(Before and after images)
┏━━
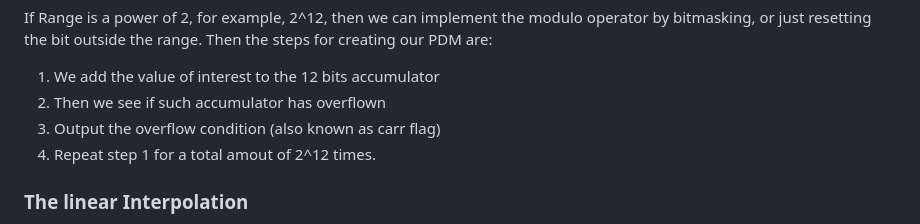
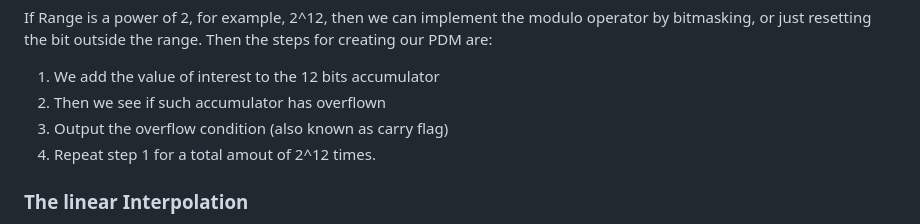
Before and after one commit to Saco-de-patatas/CH32X0035-PDM, a Markdown page: README.md, the part around the change. GitHub-like rendering.

```diff
--- a/README.md
+++ b/README.md
@@ -79,7 +79,7 @@ steps for creating our PDM are:
 
 1. We add the value of interest to the 12 bits accumulator
 2. Then we see if such accumulator has overflown
-3. Output the overflow condition (also known as carr flag)
+3. Output the overflow condition (also known as carry flag)
 4. Repeat step 1 for a total amout of 2^12 times.
 
 ### The linear Interpolation
```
┗━━
Requirement:
Lines above that have "README": copy each of them.

Response to the task:
Before and after one commit to Saco-de-patatas/CH32X0035-PDM, a Markdown page: README.md, the part around the change. GitHub-like rendering.
--- a/README.md
+++ b/README.md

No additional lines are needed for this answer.